6 Voir l’article de CASOAR sur la trilogie de Bob Connolly et Robin Anderson, https://casoar.org/2018/04/11/the-highlands-trilogy-un-monument-danthropologie-visuelle/
7 Pour plus de détails sur l’histoire de la caméra et du cinéma dans les Hautes-Terres, voir ASBURY EBY, 2017, pp. 6-7
8 Voir SULLIVAN, N., 1993. “Film and Television Production in Papua New Guinea: How Media Become the Message.” Public Culture, Vol. 5, pp. 533-555 et SULLIVAN, N., 2003. “How Media Became the Message in Papua New Guinea: A Coda.” Spectator, Vol. 23, no. 1, pp. 27-32.
9 SULLIVAN, 1993, p. 549 et note 17.
10 SULLIVAN, 1993, p. 547.
11 SULLIVAN, 1993, p. 547.
12 ASBURY EBY, 2017, p. 33.
13 Pour voir le documentaire Stolat réalisé par Pengau Nengo, c’est ici https://vimeo.com/142111424
14 MADEN, M., 2019. “L’émergence du film d’auteur en Papouasie-Nouvelle-Guinée. Une trajectoire personnelle.” Journal de la Société des Océanistes, No. 148, p. 32.
15 STONEMAN, R., 2013. “Global Interchange: The Same, but Different.” In: Hjort, M. (ed.) The Education of the Filmmaker in Africa, the Middle East, and the Americas. Global Cinema, p. 74.
16 MADEN, 2019, p. 30.
- ASBURY EBY, M., 2017. The Story of Aliko and Ambai: Cinema and Social Change in Papua New Guinea. Thèse sous la direction de Heather Horst et Verena Thomas, Royal Melbourne Institute of Technology.
- BIDOU, J., E. CUSNIR et E. SAINT-DIZIER, 1998. “Produire des films avec les pays du Sud. Questions à Jacques Bidou.” Cinémas d’Amérique Latine, no. 6, pp. 144-147.
- BONNEMERE, P., 2019. « Chris Owen en Papouasie-Nouvelle-Guinée : entre idéal collectif et vocation personnelle ». Journal de la Société des Océanistes, No. 148, pp. 37-51.
- GEWERTZ, D. et F. ERRINGTON, 1997. « The Wewak Rotary Club: the middle class in Melanesia ». The Journal of the Royal Anthropological Institute, Vol. 3, no. 2, pp. 333-353.
- GEWERTZ, D. et F. ERRINGTON, 2006. Emerging Class in Papua New Guinea: The Telling of Difference. Cambridge, Cambridge University Press.
- MADEN, M., 2019. “L’émergence du film d’auteur en Papouasie-Nouvelle-Guinée. Une trajectoire personnelle.” Journal de la Société des Océanistes, No. 148, pp. 23-36.
- PICKLES, A., 2019. Money Games: Gambling in a Papua New Guinea Town. New York, Berghahn.

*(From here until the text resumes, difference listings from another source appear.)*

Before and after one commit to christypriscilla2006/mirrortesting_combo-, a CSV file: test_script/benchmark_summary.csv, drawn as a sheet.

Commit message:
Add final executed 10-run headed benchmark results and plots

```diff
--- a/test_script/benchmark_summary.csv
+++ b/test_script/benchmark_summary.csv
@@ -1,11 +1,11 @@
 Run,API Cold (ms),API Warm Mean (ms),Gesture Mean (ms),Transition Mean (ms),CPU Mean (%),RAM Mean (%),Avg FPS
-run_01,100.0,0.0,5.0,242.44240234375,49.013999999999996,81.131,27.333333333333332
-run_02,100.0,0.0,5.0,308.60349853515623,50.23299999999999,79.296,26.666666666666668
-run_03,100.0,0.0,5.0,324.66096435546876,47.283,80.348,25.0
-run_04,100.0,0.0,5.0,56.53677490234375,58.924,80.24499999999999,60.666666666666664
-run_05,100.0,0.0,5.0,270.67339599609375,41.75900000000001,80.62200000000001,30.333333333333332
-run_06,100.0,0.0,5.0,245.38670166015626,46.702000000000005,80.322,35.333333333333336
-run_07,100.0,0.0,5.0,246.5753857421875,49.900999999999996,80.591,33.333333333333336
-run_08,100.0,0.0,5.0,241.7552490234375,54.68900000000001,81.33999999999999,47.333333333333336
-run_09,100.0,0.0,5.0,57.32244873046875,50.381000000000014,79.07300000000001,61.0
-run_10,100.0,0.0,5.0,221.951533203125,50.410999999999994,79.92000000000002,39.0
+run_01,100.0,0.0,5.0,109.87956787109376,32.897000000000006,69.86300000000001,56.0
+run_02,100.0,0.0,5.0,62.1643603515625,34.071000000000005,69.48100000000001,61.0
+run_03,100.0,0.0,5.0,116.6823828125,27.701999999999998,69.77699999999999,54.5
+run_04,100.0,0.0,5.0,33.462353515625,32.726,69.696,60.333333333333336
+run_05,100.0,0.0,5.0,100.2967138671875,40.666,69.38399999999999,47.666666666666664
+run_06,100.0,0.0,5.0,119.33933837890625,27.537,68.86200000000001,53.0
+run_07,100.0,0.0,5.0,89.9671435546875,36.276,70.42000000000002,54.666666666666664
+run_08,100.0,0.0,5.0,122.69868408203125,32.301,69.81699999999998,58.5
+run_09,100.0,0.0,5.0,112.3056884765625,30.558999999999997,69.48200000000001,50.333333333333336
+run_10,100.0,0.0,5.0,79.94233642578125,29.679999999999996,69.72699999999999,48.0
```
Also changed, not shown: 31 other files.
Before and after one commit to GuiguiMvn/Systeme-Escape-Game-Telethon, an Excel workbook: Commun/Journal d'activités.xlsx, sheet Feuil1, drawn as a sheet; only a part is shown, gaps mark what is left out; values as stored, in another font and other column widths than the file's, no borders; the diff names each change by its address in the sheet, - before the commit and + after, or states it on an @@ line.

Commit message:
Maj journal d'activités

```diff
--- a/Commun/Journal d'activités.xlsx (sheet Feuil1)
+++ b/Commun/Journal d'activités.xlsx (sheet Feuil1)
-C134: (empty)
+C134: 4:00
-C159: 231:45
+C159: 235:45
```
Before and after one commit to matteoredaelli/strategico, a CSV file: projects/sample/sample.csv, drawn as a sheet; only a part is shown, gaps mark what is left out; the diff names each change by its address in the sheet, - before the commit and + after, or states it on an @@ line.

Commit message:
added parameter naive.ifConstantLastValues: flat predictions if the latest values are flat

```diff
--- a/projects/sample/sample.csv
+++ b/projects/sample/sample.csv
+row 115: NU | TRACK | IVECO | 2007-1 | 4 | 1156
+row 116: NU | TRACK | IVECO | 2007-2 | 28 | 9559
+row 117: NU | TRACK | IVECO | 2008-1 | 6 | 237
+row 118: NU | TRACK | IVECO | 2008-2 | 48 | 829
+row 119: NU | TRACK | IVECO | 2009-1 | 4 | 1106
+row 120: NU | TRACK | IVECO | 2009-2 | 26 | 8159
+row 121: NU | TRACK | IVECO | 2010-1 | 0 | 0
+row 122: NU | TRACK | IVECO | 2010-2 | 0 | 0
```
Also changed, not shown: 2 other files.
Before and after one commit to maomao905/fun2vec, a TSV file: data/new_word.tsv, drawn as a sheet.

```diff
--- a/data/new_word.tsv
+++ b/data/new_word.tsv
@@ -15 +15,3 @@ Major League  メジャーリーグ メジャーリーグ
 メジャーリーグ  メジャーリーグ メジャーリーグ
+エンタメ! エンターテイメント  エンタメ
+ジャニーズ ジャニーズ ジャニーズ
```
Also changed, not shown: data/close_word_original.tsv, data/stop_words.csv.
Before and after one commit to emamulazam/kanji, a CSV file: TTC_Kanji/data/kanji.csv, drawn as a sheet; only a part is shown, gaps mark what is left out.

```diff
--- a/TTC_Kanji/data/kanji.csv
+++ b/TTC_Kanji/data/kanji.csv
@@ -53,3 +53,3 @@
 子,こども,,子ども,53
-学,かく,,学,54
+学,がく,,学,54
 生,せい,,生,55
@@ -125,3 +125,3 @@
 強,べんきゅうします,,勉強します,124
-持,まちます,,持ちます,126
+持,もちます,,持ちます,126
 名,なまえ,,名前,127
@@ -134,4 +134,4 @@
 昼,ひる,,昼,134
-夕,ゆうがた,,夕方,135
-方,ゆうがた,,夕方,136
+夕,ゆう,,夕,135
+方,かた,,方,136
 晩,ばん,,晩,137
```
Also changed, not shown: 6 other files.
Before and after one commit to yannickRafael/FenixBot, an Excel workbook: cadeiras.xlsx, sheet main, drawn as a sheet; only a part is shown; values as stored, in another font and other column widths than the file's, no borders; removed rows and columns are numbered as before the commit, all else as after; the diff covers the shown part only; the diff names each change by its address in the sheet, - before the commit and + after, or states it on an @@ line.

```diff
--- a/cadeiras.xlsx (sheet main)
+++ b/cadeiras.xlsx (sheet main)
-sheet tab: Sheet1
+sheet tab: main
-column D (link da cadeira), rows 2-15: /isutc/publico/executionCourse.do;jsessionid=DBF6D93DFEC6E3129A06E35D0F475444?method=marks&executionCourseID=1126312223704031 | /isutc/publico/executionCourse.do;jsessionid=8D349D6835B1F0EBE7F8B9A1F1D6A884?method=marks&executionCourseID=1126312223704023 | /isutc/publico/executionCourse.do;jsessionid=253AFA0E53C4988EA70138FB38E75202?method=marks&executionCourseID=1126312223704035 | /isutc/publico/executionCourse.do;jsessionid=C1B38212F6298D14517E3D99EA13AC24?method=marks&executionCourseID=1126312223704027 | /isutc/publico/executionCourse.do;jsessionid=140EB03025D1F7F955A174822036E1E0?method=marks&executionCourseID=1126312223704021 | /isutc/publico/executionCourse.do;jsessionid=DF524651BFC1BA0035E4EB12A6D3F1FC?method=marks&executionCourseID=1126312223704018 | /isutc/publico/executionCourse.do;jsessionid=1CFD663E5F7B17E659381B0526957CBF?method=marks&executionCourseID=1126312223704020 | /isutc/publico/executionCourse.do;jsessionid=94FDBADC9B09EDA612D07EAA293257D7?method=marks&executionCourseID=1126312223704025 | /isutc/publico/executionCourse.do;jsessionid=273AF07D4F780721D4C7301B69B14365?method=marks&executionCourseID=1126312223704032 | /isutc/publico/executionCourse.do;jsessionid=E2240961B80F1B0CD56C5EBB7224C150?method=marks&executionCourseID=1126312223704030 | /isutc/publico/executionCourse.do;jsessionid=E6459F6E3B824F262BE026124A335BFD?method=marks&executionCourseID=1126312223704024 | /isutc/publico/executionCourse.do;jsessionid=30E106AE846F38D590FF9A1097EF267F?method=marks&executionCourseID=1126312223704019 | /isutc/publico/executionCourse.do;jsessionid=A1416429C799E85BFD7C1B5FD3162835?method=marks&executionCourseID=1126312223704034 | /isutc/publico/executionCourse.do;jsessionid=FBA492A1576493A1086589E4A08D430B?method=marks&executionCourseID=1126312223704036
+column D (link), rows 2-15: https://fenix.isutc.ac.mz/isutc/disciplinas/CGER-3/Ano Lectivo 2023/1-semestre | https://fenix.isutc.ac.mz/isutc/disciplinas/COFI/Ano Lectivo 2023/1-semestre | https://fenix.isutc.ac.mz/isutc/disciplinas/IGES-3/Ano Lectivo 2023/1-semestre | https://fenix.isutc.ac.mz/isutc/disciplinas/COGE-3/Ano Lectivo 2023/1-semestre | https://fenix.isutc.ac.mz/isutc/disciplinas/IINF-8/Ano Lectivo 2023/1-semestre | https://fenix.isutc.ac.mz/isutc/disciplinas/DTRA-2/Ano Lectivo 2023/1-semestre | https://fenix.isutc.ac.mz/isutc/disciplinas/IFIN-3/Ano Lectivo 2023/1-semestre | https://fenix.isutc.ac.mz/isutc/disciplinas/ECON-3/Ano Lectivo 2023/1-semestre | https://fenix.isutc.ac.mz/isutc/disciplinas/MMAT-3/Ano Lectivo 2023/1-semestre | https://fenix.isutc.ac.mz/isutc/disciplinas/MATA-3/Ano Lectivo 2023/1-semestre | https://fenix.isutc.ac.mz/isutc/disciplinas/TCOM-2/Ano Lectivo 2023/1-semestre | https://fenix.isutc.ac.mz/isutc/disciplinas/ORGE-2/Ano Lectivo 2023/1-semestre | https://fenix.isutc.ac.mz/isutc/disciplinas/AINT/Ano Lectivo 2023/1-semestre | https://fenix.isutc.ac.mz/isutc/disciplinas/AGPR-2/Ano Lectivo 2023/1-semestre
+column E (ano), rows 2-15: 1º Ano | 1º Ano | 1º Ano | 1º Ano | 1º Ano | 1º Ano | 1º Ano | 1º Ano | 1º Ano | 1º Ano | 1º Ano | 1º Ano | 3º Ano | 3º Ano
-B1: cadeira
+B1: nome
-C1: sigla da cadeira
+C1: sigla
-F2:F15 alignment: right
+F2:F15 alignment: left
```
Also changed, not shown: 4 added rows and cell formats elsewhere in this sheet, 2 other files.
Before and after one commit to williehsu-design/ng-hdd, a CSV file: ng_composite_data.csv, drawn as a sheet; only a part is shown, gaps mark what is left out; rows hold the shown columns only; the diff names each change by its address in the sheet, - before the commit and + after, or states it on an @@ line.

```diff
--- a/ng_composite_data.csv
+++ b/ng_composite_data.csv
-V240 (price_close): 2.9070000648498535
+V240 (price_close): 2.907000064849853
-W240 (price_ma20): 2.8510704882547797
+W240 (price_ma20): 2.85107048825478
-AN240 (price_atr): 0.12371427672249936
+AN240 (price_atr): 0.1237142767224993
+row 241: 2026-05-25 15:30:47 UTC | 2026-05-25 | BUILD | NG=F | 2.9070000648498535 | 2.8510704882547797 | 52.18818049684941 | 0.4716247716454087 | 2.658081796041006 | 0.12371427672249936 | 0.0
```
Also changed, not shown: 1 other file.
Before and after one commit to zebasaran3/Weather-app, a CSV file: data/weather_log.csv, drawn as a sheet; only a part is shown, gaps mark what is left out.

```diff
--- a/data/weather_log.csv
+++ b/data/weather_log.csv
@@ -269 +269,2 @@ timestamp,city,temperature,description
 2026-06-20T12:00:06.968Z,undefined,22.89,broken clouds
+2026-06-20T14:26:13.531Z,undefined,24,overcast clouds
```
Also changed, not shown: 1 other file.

- STONEMAN, R., 2013. “Global Interchange: The Same, but Different.” In: Hjort, M. (ed.) The Education of the Filmmaker in Africa, the Middle East, and the Americas. Global Cinema. New York, Palgrave Macmillan, pp. 59-78.
- SULLIVAN, N., 1993. “Film and Television Production in Papua New Guinea: How Media Become the Message.” Public Culture, Vol. 5, pp. 533-555.
- SULLIVAN, N., 2003. “How Media Became the Message in Papua New Guinea: A Coda.” Spectator, Vol. 23, no. 1, pp. 27-32.